On Wed, Mar 17, 2021 at 7:13 PM Bruno Haible <email@example.com
> wrote:> If that worked for you, you must be using iconv from GNU libc, not from
> GNU libiconv. The proper bug report address for GNU libc is at
Thank you for the clarification.
> > The resulting file contains characters x98 and x80.
> This is as expected. All charset converter softwares know that the
> characters 0x98 and 0x80 in ISO-8859-1 and ISO-8859-15 are equivalent to
> U+0098 and U+0080, respectively. 
Completely agreed. I also read a previous email from you on this list  about a similar conversion, where it was stated that 0-255 are valid characters; it's just the below behavior that caused me to email.
> > These are considered
> > invalid by some programs that expect iso8859-15 encoding -- including iconv
> > itself.
> Can you substantiate this claim? What did you do, and what was the outcome?
iconv -c -f utf8 -t iso_8859-15//IGNORE input | iconv -c utf8 -t iso_8859-15//IGNORE > output
No longer contains the characters.
If you omit -c from both, the second one fails (you can do this with an intermediary file to confirm it's not the first that fails):
iconv -f utf-8 -t iso_8859-15//IGNORE input | iconv -t iso_8859-15//IGNORE > output
iconv: illegal input sequence at position 10
If I put -f iso_8859-15 there then it does pass the file through unchanged -- which is something I hadn't tried prior to just now, and certainly undermines my argument!
If -f utf-8 or no -f are used, then you get the error as above.
The original issue was found when loading the file into a database with encoding iso_8859-15 -- so it seems that whatever it is doing to the file is having the same issue.

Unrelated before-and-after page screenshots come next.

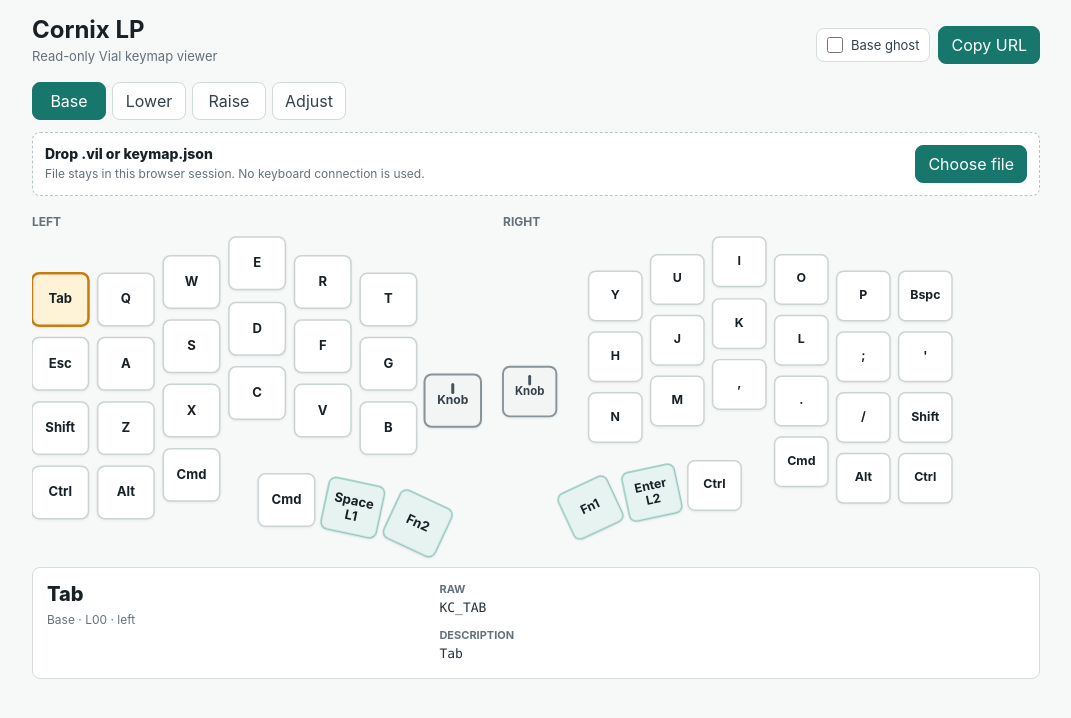
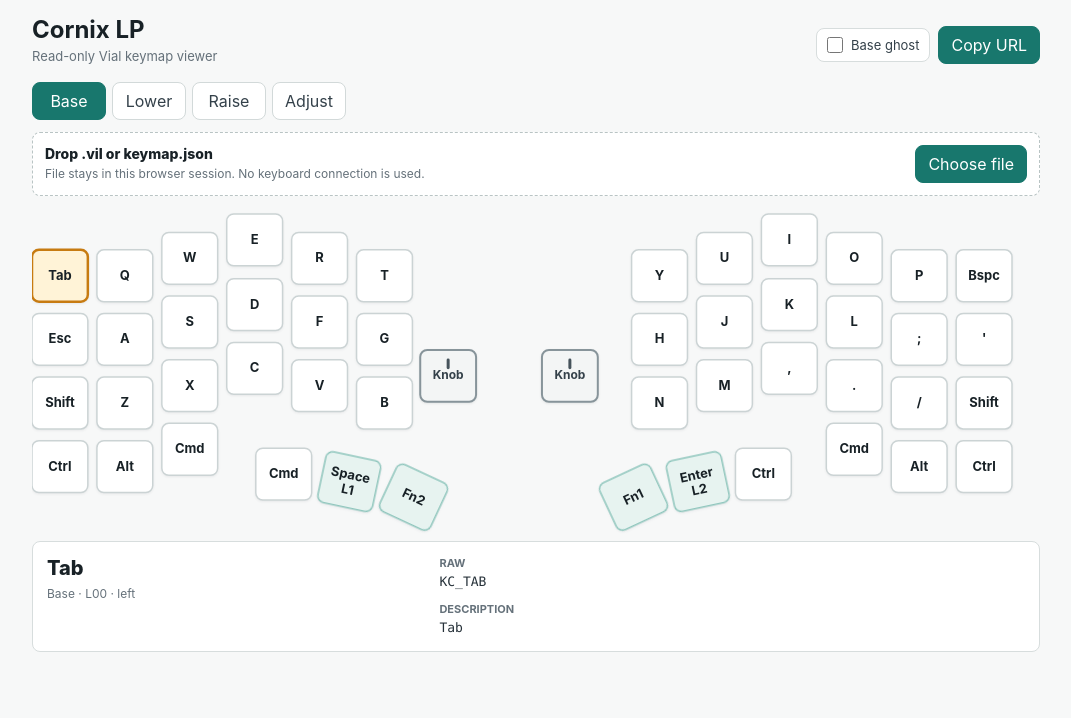
Before and after one commit to kubihie/cornix-viewer, a React (Vite) app: page / in a window 1280 px wide. Shown: the top 718 px of the page, without its empty margins (104-1175 px from the left). Built offline with nearby package versions, Linux system fonts and the light colour scheme.

Commit message:
Render keyboard as unified layout

```diff
--- a/src/components/KeyboardView.tsx
+++ b/src/components/KeyboardView.tsx
@@ -16,6 +16,13 @@ type Units = {
   gap: number;
 };
 
+type PixelGeometry = {
+  x: number;
+  y: number;
+  width: number;
+  height: number;
+};
+
 function getUnits(data: KeymapData): Units {
   return {
     keyWidth: data.layout.units?.keyWidth ?? 56,
@@ -24,7 +31,7 @@ function getUnits(data: KeymapData): Units {
   };
 }
 
-function getPixelGeometry(key: KeyGeometry, units: Units) {
+function getPixelGeometry(key: KeyGeometry, units: Units): PixelGeometry {
   const widthUnits = key.w ?? 1;
   const heightUnits = key.h ?? 1;
 
@@ -46,8 +53,72 @@ function getBounds(keys: KeyGeometry[], units: Units) {
   return { minX, minY, width: maxX - minX, height: maxY - minY };
 }
 
-function HandSvg({
-  title,
+function getHandOffset(
+  hand: KeyGeometry["hand"],
+  leftBounds: ReturnType<typeof getBounds>,
+  rightBounds: ReturnType<typeof getBounds>,
+  units: Units,
+) {
+  if (hand === "left") {
+    return { x: -leftBounds.minX, y: -Math.min(leftBounds.minY, rightBounds.minY) };
+  }
+
+  const centerGap = units.keyWidth * 1.18;
+  return {
+    x: leftBounds.width + centerGap - rightBounds.minX,
+    y: -Math.min(leftBounds.minY, rightBounds.minY),
+  };
+}
+
+function KeyboardItem({
+  keyGeometry,
+  pixelGeometry,
+  data,
+  layerIndex,
+  selectedKeyId,
+  showBaseForTransparent,
+  onSelectKey,
+}: {
+  keyGeometry: KeyGeometry;
+  pixelGeometry: PixelGeometry;
+  data: KeymapData;
+  layerIndex: number;
+  selectedKeyId?: string;
+  showBaseForTransparent: boolean;
+  onSelectKey: (id: string) => void;
+}) {
+  const layer = data.layers[layerIndex];
+  const baseLayer = data.layers[0];
+
+  if (keyGeometry.kind === "encoder") {
+    return (
+      <EncoderKnob
+        id={keyGeometry.id}
+        selected={selectedKeyId === keyGeometry.id}
+        onSelect={onSelectKey}
+        rotation={keyGeometry.r}
+        {...pixelGeometry}
+      />
+    );
+  }
+
+  const raw = layer.keys[keyGeometry.id] ?? "KC_NO";
+
+  return (
+    <Keycap
+      id={keyGeometry.id}
+      raw={raw}
+      baseRaw={baseLayer.keys[keyGeometry.id]}
+      selected={selectedKeyId === keyGeometry.id}
+      showBaseForTransparent={showBaseForTransparent}
+      onSelect={onSelectKey}
+      rotation={keyGeometry.r}
+      {...pixelGeometry}
+    />
+  );
+}
+
+function CombinedKeyboardSvg({
   keys,
   data,
   layerIndex,
@@ -55,7 +126,6 @@ function HandSvg({
   showBaseForTransparent,
   onSelectKey,
 }: {
-  title: string;
   keys: KeyGeometry[];
   data: KeymapData;
   layerIndex: number;
@@ -64,47 +134,42 @@ function HandSvg({
   onSelectKey: (id: string) => void;
 }) {
   const units = getUnits(data);
-  const bounds = getBounds(keys, units);
-  const layer = data.layers[layerIndex];
-  const baseLayer = data.layers[0];
+  const leftKeys = keys.filter((key) => key.hand === "left");
+  const rightKeys = keys.filter((key) => key.hand === "right");
+  const leftBounds = getBounds(leftKeys, units);
+  const rightBounds = getBounds(rightKeys, units);
+  const minY = Math.min(leftBounds.minY, rightBounds.minY);
+  const height = Math.max(leftBounds.minY + leftBounds.height, rightBounds.minY + rightBounds.height) - minY;
+  const centerGap = units.keyWidth * 1.18;
+  const width = leftBounds.width + centerGap + rightBounds.width;
 
   return (
-    <section className="hand-section" aria-label={title}>
-      <div className="hand-title">{title}</div>
+    <section className="keyboard-section" aria-label="Cornix LP keyboard">
       <svg
         className="keyboard-svg"
-        viewBox={`${bounds.minX} ${bounds.minY} ${bounds.width} ${bounds.height}`}
+        viewBox={`0 0 ${width} ${height}`}
         role="group"
-        aria-label={`${title} keys`}
+        aria-label="Keyboard keys"
       >
         {keys.map((key) => {
+          const offset = getHandOffset(key.hand, leftBounds, rightBounds, units);
           const geometry = getPixelGeometry(key, units);
-          if (key.kind === "encoder") {
-            return (
-              <EncoderKnob
-                key={key.id}
-                id={key.id}
-                selected={selectedKeyId === key.id}
-                onSelect={onSelectKey}
-                rotation={key.r}
-                {...geometry}
-              />
-            );
-          }
-
-          const raw = layer.keys[key.id] ?? "KC_NO";
+          const translatedGeometry = {
+            ...geometry,
+            x: geometry.x + offset.x,
+            y: geometry.y + offset.y,
+          };
 
           return (
-            <Keycap
+            <KeyboardItem
               key={key.id}
-              id={key.id}
-              raw={raw}
-              baseRaw={baseLayer.keys[key.id]}
-              selected={selectedKeyId === key.id}
+              keyGeometry={key}
+              pixelGeometry={translatedGeometry}
+              data={data}
+              layerIndex={layerIndex}
+              selectedKeyId={selectedKeyId}
               showBaseForTransparent={showBaseForTransparent}
-              onSelect={onSelectKey}
-              rotation={key.r}
-              {...geometry}
+              onSelectKey={onSelectKey}
             />
           );
         })}
@@ -120,24 +185,11 @@ export function KeyboardView({
   showBaseForTransparent,
   onSelectKey,
 }: KeyboardViewProps) {
-  const leftKeys = data.layout.keys.filter((key) => key.hand === "left");
-  const rightKeys = data.layout.keys.filter((key) => key.hand === "right");
-
   return (
     <div className="keyboard-scroll" aria-label="Keyboard layout">
       <div className="keyboard-stage">
-        <HandSvg
-          title="Left"
-          keys={leftKeys}
-          data={data}
-          layerIndex={layerIndex}
-          selectedKeyId={selectedKeyId}
-          showBaseForTransparent={showBaseForTransparent}
-          onSelectKey={onSelectKey}
-        />
-        <HandSvg
-          title="Right"
-          keys={rightKeys}
+        <CombinedKeyboardSvg
+          keys={data.layout.keys}
           data={data}
           layerIndex={layerIndex}
           selectedKeyId={selectedKeyId}
--- a/src/styles.css
+++ b/src/styles.css
@@ -199,23 +199,12 @@ input {
 }
 
 .keyboard-stage {
-  display: grid;
-  grid-template-columns: 1fr 1fr;
-  gap: 22px;
-  width: min(100%, 920px);
-  min-width: 640px;
+  width: min(100%, 980px);
+  min-width: 860px;
 }
 
-.hand-section {
+.keyboard-section {
   min-width: 0;
-}
-
-.hand-title {
-  margin: 0 0 8px;
-  color: #65717a;
-  font-size: 12px;
-  font-weight: 700;
-  text-transform: uppercase;
 }
 
 .keyboard-svg {
@@ -436,8 +425,7 @@ input {
   }
 
   .keyboard-stage {
-    min-width: 620px;
-    gap: 16px;
+    min-width: 860px;
   }
 
   .key-detail {
```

If you have any insight into that behavior, I'd appreciate it. After this I'll take it to the libc list (if needed), as it certainly appears to be a question about the executable more than the library. I just suspect this list has the experts on encodings.